Degree GrantorUniversity of Canterbury
Degree NameDoctor of Philosophy
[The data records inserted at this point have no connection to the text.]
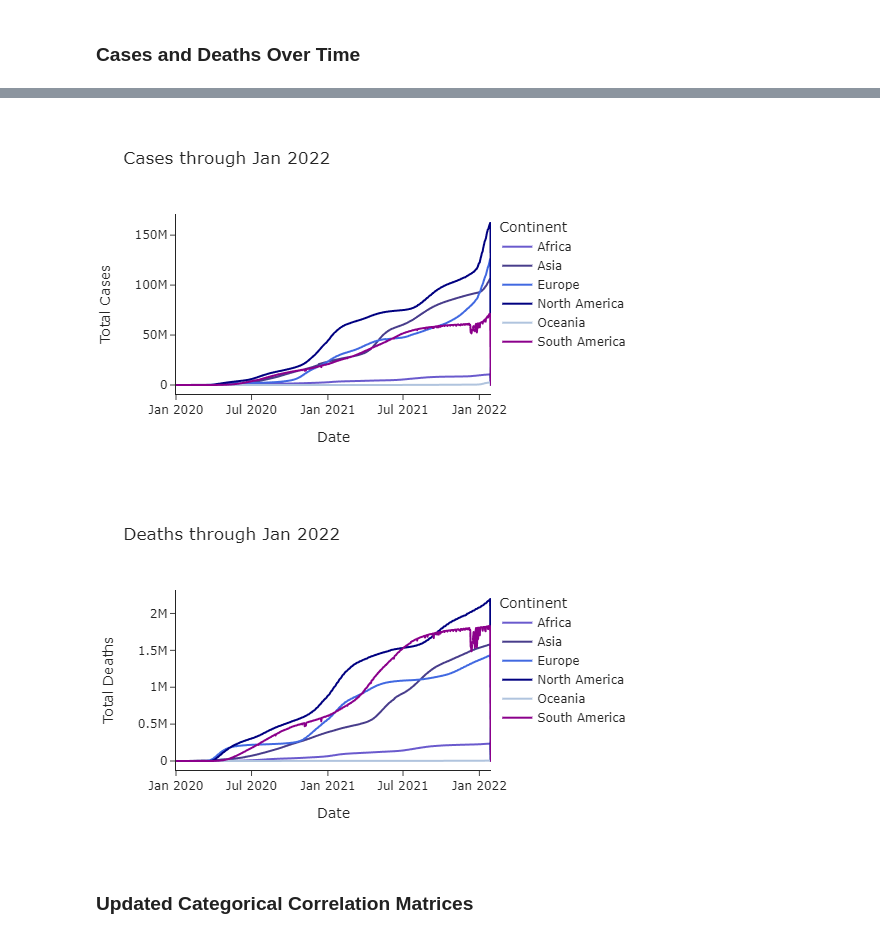
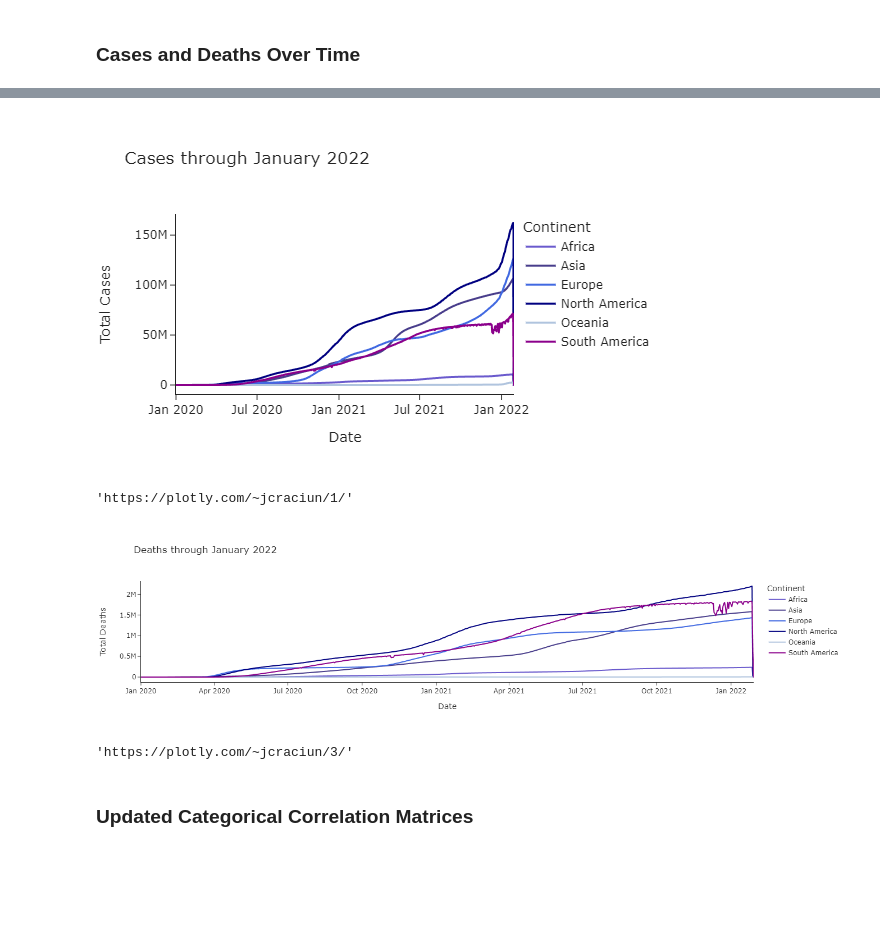
Before and after one commit to jcraciun/Economicron, a Jupyter notebook: EDA - Economicron.ipynb, the cells around one changed output, grey strips where cells are left out. Cells and saved outputs as stored; diff of their text form; code cells hidden in the pictures; blank space fills up the shorter version.

```diff
--- a/EDA - Economicron.ipynb
+++ b/EDA - Economicron.ipynb
@@ -477,0 +638,2 @@ import seaborn as sns
+# %%
+grouped_continent_2022 = grouped_continent_2022.drop('StringencyIndex', 1)
@@ -477,0 +649,10 @@ import seaborn as sns
+# %%
+# create a new column with yesterday's case and death value
+grouped_continent_2022['prev_day_case'] = grouped_continent_2022.groupby('Continent')['ConfirmedCases'].shift()
+grouped_continent_2022['prev_day_death'] = grouped_continent_2022.groupby('Continent')['ConfirmedDeaths'].shift()
+
+# insert new col with difference between yesterday adn the day before that
+grouped_continent_2022.loc[:, 'CaseDiff'] = grouped_continent_2022.groupby('Continent')['prev_day_case'].diff()
+grouped_continent_2022.loc[:, 'DeathDiff'] = grouped_continent_2022.groupby('Continent')['prev_day_death'].diff()
+
+grouped_continent_2022
@@ -478,19 +673,23 @@ import seaborn as sns
 # %%
 cases_by_continent = px.line(grouped_continent_2022, x = 'Date', y = 'ConfirmedCases', color = 'Continent',
-                             title = "Cases through Jan 2022",
+                             title = "Cases through January 2022",
                              color_discrete_sequence = ['slateblue', 'darkslateblue', 'royalblue', 'navy', 'lightsteelblue', 'darkmagenta'],
                              labels = {
                                  'ConfirmedCases': "Total Cases",
                                  'Date': 'Date'
                              },
                              template = 'simple_white')
 
 cases_by_continent.show()
+
+# export for Medium article
+py.plot(cases_by_continent, filename="Cases by Continent through January 2022", auto_open = True)
 # %% [output]
-[figure, old version]
+[figure, new version]
+'https://plotly.com/~jcraciun/1/'
 # %%
-cases_by_continent = px.line(grouped_continent_2022, x = 'Date', y = 'ConfirmedDeaths', color = 'Continent',
-                             title = "Deaths through Jan 2022",
+deaths_by_continent = px.line(grouped_continent_2022, x = 'Date', y = 'ConfirmedDeaths', color = 'Continent',
+                             title = "Deaths through January 2022",
                              color_discrete_sequence = ['slateblue', 'darkslateblue', 'royalblue', 'navy', 'lightsteelblue', 'darkmagenta'],
                              labels = {
                                  'ConfirmedDeaths': "Total Deaths",
@@ -498,9 +697,13 @@ cases_by_continent = px.line(grouped_continent_2022, x = 'Date', y = 'ConfirmedD
                              },
                              template = 'simple_white')
 
-cases_by_continent.show()
+deaths_by_continent.show()
+
+# export for Medium article
+py.plot(deaths_by_continent, filename="Deaths by Continent through January 2022", auto_open = True)
 # %% [output]
-[figure, old version]
+[figure, new version]
+'https://plotly.com/~jcraciun/3/'
 # %% [markdown]
 ### Updated Categorical Correlation Matrices <a class="anchor" id="7"></a>
 # %%
```
Also changed, not shown: parts of 41 cells of this notebook, 7 other files.
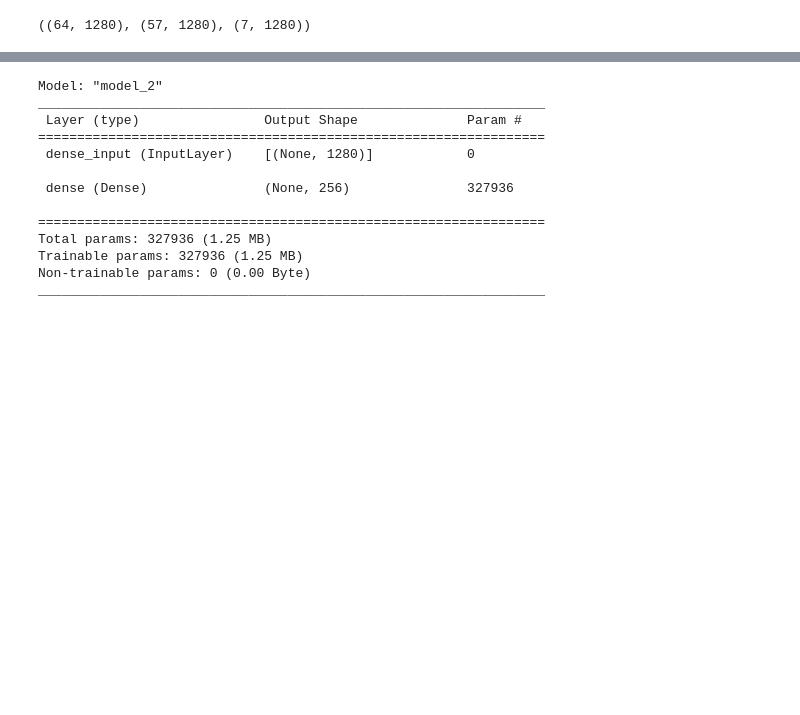
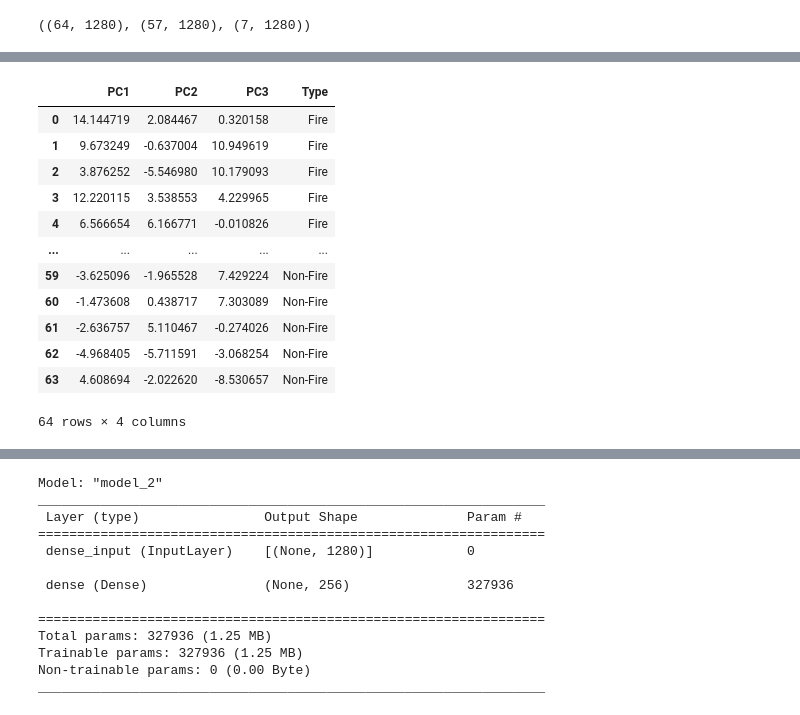
Before and after one commit to mfilipak/FILIPAK-DATA-SCIENCE, a Jupyter notebook: DIA5e6.ipynb, the cells around one changed output, grey strips where cells are left out. Cells and saved outputs as stored; diff of their text form; code cells hidden in the pictures; blank space fills up the shorter version.

```diff
--- a/DIA5e6.ipynb
+++ b/DIA5e6.ipynb
@@ -336,25 +346,41 @@ plt.show()
 # %%
+#Usando plotly junto com pandas
 import plotly.express as px
 import pandas as pd
 from sklearn.decomposition import PCA
 
 # Assuming x_fire and x_nonfire are your datasets
 # Combine the two datasets and create a label array
 X = np.vstack((x_fire, x_nonfire))
 labels = ['Fire'] * len(x_fire) + ['Non-Fire'] * len(x_nonfire)
 
 # Perform PCA to reduce dimensions to 3
 pca = PCA(n_components=3)
 X_pca = pca.fit_transform(X)
 
 # Create a DataFrame for Plotly
 df = pd.DataFrame(X_pca, columns=['PC1', 'PC2', 'PC3'])
 df['Type'] = labels
 
+display(df)
+
 # Plot using Plotly Express
 fig = px.scatter_3d(df, x='PC1', y='PC2', z='PC3', color='Type', title="3D PCA Plot")
 fig.show()
 # %% [output]
+|  | PC1 | PC2 | PC3 | Type |
+| 0 | 14.144719 | 2.084467 | 0.320158 | Fire |
+| 1 | 9.673249 | -0.637004 | 10.949619 | Fire |
+| 2 | 3.876252 | -5.546980 | 10.179093 | Fire |
+| 3 | 12.220115 | 3.538553 | 4.229965 | Fire |
+| 4 | 6.566654 | 6.166771 | -0.010826 | Fire |
+| ... | ... | ... | ... | ... |
+| 59 | -3.625096 | -1.965528 | 7.429224 | Non-Fire |
+| 60 | -1.473608 | 0.438717 | 7.303089 | Non-Fire |
+| 61 | -2.636757 | 5.110467 | -0.274026 | Non-Fire |
+| 62 | -4.968405 | -5.711591 | -3.068254 | Non-Fire |
+| 63 | 4.608694 | -2.022620 | -8.530657 | Non-Fire |
+64 rows × 4 columns
 [interactive output not drawn]
 # %%
 submodel_l1 = Model(inputs=classif.input, outputs=classif.layers[0].output)
```
Also changed, not shown: parts of 12 cells of this notebook.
Their poverty condition and inadequacy of government assistance at all levels (from federal to state to local) in Igbo communities of South-eastern Nigeria propels the locals to explore the self-help pathway in cooperative association as an alternative means for addressing their collective and individual needs. Over the years, the cooperative ideal has become a sustainable model of support for the Igbos of this region particularly in the rural village communities. However, the advancement of this form of livelihood in the area is fraught with many difficulties ranging from members’ distrust of government development policies, ‘nominal’ (defunct and struggling) cooperative formation, poor membership education/illiteracy, group leadership problems, youth urban migration, group patron clientism, urban-rural encroachment and group gender disparity issues. Social capital is arguably the dominant concept for examining cohesion and cooperative acts among people (Bourdieu, 1997 and Putnam, 2000). ‘Trust and reciprocity’, as principle attributes of social capital that condition most sustained cooperative interactions among members of the groups, is examined in this thesis. This research also assesses the inter-linking (bridging) bond that exists between the cooperative groups, their communities (including dispersed community members elsewhere in Nigeria and abroad) and the government. For example: Why do the ‘nominal’ cooperatives in the study communities lack this attribute? Does ‘trust’ determine the type of attention that community cooperatives receive from their government? What factor(s) facilitate assistance from the government and other community development groups especially the diaspora? Are there avenues to achieve best practice in these relationships for sustained cordiality? The thesis applies the Igbo cultural understanding of social capital as ugwu in discussing relational bonds within select cooperatives and non-cooperative farmer groups in the study communities using field tools adapted from the World Bank’s Social Capital Implementation Framework (SCIF). Previous studies conducted by some African scholars such as Uchendu (1965), Mbiti (1969), Njaka, (1974), Ekeh, (1975), Iroegbu, (1997), Ohadike, (1994), Korieh (2006), Nwagbara, (2007) were drawn upon in the discussions. The researcher adopted a mixture of qualitative (un-structured interviews) and quantitative methods (questionnaires) in gathering and analysis of data. The research found that members of active smallholder cooperative societies uphold their mutual integrity (ugwu) and membership ties but contrastingly adopt a prebendalist attitude (similar to the ‘nominal’ cooperatives) in interactions with the government. Cooperative societies’ ‘ugwu’ - social capital - bond did not necessarily antecede bridging social capital particularly at interactions with the government. The research recommends that since ‘ugwu’ is central in Igbo cooperative life; the government could work closely with local institutions to formalize and strengthen this and in the process rebuild bridging trust with the locals. The churches and other traditional community institutions are mediators that could help in this process. It is hoped this study will help encourage best practice in smallholder cooperative functions and rural development practice.